■ **Work order**: Show every line below where "Built" can be found.

Dataset items
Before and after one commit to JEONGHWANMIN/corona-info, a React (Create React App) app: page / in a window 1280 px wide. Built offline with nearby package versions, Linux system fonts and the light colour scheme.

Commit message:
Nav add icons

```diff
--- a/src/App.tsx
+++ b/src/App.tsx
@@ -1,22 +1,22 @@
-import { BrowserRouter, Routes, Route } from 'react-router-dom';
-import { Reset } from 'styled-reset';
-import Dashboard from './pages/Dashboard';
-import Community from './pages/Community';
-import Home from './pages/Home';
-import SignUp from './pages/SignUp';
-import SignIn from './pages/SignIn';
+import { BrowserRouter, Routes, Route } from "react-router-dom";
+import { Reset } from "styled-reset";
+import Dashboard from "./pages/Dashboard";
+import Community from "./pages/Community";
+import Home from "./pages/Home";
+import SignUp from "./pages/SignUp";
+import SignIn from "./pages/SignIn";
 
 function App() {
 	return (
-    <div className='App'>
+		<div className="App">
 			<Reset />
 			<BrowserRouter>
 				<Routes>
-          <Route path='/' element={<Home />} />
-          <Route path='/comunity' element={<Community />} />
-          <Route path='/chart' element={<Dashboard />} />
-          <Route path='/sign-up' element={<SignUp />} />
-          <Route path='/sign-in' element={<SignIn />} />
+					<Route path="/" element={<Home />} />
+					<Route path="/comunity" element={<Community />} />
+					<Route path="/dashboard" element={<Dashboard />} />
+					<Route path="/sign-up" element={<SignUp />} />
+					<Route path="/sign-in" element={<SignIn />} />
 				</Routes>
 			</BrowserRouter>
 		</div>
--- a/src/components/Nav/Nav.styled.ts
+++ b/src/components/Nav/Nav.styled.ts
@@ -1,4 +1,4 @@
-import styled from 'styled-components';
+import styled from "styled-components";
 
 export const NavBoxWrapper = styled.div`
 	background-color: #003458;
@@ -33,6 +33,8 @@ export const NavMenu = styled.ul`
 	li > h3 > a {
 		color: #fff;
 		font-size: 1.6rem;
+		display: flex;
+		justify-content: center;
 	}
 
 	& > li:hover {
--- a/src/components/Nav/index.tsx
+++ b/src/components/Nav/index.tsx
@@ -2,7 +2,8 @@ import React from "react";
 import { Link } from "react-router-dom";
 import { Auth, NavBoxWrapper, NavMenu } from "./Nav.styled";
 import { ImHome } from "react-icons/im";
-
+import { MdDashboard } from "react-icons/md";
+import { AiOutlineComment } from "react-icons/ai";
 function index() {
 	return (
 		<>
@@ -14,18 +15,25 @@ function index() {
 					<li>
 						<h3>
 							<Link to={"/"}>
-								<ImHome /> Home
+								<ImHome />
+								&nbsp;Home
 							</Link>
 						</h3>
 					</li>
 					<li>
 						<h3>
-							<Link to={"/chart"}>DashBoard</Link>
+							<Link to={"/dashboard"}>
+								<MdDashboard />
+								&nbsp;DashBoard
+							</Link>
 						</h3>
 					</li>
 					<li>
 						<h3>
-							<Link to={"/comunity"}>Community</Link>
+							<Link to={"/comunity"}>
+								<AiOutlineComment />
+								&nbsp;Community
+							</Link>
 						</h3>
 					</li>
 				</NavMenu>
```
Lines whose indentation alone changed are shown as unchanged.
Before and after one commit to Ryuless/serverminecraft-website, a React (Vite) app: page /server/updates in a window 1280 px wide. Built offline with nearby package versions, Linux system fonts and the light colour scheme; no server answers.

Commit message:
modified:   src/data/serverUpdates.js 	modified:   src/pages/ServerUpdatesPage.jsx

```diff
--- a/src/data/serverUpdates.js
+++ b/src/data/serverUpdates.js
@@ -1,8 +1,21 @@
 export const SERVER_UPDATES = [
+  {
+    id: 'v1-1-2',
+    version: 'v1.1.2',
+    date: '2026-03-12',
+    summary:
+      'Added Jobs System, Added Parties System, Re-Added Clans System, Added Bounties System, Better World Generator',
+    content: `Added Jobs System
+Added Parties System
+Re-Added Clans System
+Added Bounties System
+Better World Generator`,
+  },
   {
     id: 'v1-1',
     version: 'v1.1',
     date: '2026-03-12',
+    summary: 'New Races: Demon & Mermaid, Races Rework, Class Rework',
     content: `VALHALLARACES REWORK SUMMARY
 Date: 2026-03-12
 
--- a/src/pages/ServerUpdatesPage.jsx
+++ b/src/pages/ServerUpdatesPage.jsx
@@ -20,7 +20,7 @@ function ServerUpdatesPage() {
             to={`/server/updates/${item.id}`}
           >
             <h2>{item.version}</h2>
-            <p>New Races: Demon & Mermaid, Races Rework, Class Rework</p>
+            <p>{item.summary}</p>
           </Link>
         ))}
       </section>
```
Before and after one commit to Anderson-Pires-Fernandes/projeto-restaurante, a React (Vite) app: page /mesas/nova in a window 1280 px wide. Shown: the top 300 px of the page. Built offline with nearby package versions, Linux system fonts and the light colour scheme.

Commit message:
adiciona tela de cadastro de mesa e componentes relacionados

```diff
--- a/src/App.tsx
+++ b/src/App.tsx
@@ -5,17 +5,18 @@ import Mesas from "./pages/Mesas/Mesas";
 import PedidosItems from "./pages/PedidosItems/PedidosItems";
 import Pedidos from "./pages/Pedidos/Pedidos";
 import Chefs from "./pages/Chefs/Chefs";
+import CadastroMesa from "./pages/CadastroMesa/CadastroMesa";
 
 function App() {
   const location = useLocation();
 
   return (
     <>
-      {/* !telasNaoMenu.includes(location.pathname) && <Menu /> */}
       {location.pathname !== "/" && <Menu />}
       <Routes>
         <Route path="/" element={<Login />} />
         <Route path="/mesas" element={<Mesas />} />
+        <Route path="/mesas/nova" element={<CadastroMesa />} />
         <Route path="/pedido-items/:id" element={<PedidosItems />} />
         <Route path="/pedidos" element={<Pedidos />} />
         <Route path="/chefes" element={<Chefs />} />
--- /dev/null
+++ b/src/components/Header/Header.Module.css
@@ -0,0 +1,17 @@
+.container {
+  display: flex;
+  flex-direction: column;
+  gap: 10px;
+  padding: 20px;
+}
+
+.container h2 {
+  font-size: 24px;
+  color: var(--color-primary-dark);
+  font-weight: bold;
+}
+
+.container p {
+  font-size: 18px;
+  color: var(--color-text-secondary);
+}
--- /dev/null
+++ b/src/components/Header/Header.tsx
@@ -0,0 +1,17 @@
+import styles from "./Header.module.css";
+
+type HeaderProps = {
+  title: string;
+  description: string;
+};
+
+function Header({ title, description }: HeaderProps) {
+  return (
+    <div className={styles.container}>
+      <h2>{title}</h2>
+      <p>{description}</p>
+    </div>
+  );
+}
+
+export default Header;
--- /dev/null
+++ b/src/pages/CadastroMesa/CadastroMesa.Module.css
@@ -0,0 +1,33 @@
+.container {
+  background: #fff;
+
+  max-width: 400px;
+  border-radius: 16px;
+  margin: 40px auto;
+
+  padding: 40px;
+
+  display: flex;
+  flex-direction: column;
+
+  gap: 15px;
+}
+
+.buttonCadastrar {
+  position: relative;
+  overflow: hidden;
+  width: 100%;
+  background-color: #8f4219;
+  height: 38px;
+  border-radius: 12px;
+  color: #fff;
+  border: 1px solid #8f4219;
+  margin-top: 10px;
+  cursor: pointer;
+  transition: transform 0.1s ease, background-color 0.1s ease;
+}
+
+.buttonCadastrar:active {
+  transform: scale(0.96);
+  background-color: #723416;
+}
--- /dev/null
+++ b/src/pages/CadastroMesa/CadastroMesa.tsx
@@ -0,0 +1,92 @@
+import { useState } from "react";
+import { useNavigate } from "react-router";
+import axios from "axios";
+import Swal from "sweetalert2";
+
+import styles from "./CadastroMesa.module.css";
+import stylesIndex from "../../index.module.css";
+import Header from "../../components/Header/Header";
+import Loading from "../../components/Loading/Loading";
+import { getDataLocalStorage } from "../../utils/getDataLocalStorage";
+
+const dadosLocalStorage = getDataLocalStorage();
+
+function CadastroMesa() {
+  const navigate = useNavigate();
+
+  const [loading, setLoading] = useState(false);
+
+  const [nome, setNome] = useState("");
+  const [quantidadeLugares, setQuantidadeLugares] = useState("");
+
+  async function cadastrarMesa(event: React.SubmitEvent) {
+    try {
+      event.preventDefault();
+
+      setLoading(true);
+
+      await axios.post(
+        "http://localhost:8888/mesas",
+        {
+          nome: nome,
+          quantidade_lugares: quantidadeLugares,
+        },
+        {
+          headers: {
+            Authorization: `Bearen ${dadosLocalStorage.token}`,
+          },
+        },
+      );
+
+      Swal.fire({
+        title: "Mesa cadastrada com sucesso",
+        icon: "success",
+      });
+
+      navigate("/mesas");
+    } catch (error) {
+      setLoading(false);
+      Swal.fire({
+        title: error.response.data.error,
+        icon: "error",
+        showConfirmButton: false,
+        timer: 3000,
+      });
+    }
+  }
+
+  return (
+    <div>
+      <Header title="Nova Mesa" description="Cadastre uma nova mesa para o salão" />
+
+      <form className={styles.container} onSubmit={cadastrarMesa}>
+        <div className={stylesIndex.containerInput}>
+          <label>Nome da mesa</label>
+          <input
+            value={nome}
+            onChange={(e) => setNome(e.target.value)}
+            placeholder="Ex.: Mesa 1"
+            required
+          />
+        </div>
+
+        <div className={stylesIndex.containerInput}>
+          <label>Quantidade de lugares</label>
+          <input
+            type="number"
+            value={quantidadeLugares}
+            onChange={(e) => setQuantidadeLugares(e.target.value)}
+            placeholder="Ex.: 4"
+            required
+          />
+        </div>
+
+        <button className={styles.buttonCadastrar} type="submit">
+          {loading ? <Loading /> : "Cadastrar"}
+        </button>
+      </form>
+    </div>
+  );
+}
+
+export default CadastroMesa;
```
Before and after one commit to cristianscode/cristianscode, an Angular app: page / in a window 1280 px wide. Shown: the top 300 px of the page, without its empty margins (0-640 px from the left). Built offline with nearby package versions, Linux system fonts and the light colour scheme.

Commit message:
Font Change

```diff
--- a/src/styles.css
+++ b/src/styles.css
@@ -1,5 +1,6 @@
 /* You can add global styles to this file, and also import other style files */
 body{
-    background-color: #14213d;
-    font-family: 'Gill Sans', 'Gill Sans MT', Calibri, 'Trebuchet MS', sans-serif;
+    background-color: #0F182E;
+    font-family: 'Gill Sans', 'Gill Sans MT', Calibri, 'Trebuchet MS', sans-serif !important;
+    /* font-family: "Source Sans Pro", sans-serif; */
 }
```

■ **Solution**:
Before and after one commit to JEONGHWANMIN/corona-info, a React (Create React App) app: page / in a window 1280 px wide. Built offline with nearby package versions, Linux system fonts and the light colour scheme.
Before and after one commit to Ryuless/serverminecraft-website, a React (Vite) app: page /server/updates in a window 1280 px wide. Built offline with nearby package versions, Linux system fonts and the light colour scheme; no server answers.
Before and after one commit to Anderson-Pires-Fernandes/projeto-restaurante, a React (Vite) app: page /mesas/nova in a window 1280 px wide. Shown: the top 300 px of the page. Built offline with nearby package versions, Linux system fonts and the light colour scheme.
Before and after one commit to cristianscode/cristianscode, an Angular app: page / in a window 1280 px wide. Shown: the top 300 px of the page, without its empty margins (0-640 px from the left). Built offline with nearby package versions, Linux system fonts and the light colour scheme.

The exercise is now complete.